The Satellite Applications Catapult will be delivering a ground-breaking communications network across central Milton Keynes as part of the new MK:5G Connected Communities project. The deployment will be the first private standalone 5G network in the UK and will utilise the capabilities of the Catapult’s 5G Step-Out Centre in Westcott as well as a 5G new radio (NR) infrastructure across Milton Keynes. Using the new, enhanced connectivity, the Catapult will demonstrate how 5G can be used for a range of health and social care applications.
The MK:5G project, which is being led by Milton Keynes Council and funded by SEMLEP under the Local Growth Fund, will demonstrate the need for improved communications in the health, mobility and energy sectors, with the aim of launching proof of concept trials in early 2020.
The Catapult will deploy state of the art 5G infrastructure, supporting a mix of architectures to include the use of satellite connectivity. The Catapult team is one of the key partners involved in the design, deployment and operation of the 5G network, exploiting the capability and investment of the Buckinghamshire LEP and Catapult’s 5G Step-Out Centre, a secure testing environment for 5G satellite and terrestrial capabilities.
As part of the project, the Catapult will develop a case for improving health and social care in the community. It will look at topics such as ambulance connectivity, home monitoring of illnesses, early cancer diagnosis and screening, and telemedicine delivery; all of which can benefit from 5G capabilities.
A second focus area is mobility, which is being led by Milton Keynes Council; this will look at all areas of transport including supporting the deployment of autonomous vehicles across the city. As part of this, the Catapult’s connectivity experts are developing the network capabilities to support delivery robots currently used in Milton Keynes, enabling them to connect to the 5G infrastructure, to improve efficiency and reliability.
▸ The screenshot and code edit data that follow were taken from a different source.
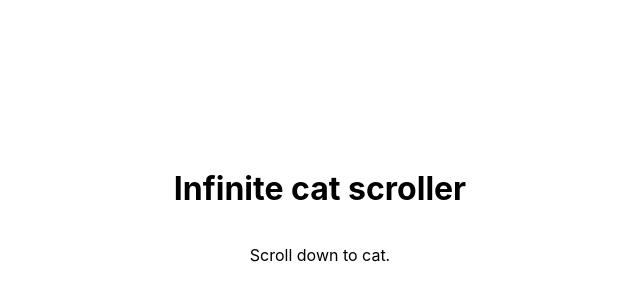
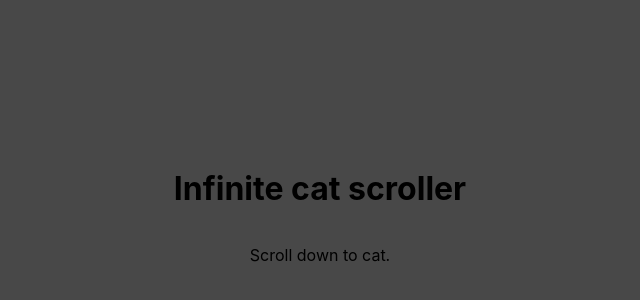
Before and after one commit to goodideagiver/cat-scroller, a plain HTML site: page index.html in a window 1280 px wide. Shown: the part 194-494 px from the top of the page, without its empty margins (320-960 px from the left). Drawn offline with Linux system fonts and the light colour scheme; no server answers.

Commit message:
better bgc

```diff
--- a/style.css
+++ b/style.css
@@ -5,6 +5,7 @@
 body {
 	font-family: -apple-system, BlinkMacSystemFont, 'Segoe UI', Roboto, Oxygen, Ubuntu,
 		Cantarell, 'Open Sans', 'Helvetica Neue', sans-serif;
+	background-color: #484848;
 }
 
 .welcome-screen {
```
Kieran Arnold, Director of Ubiquitous Connectivity at the Satellite Applications Catapult, said: “Whereas previous generations focused on connecting people, 5G is all about connecting devices; and the upgrade from 4G to 5G will support a magnitude of different types of devices for numerous applications, with data exchange expected to rise from the 20+MB/sec we see on 4G to 250MB/sec and above with the advent of 5G.
“Delivering the UK’s first private standalone 5G network is a significant and exciting milestone for us, and for the UK communications industry. Features such as network slicing and enhanced mobile broadband (eMBB), massive machine type connectivity (mMTC) and ultra-reliable, low-latency connectivity (URLLC) will demonstrate the art of the possible across many sectors. For example, emergency response teams could connect with hospitals via UHD video, while a logistics company could use an intelligent journey scheduler to plot delivery routes based on planned events and current traffic.”
John Vesey, Head of Health and Wellbeing at the Satellite Applications Catapult, said: “The approach of this project is ideal for ensuring we are delivering exactly what the health and social care sector needs as opposed to imposing technology unnecessarily on users. We know that eradicating all unnecessary ambulance journeys can save the NHS £300m per year, and that improved connectivity can help with this issue. We also have experience of bringing satellite connectivity to screening and telemedicine delivery into homes and we are excited to explore how this ground-breaking private standalone 5G network can enhance these options.”
The MK:5G project currently has an open call for businesses to develop new use cases and innovations with 5G technology; find out more about the opportunity to join the project here. In addition, the Connected Places Catapult, another partner on the project, will be running a 5G accelerator programme for businesses during summer 2020.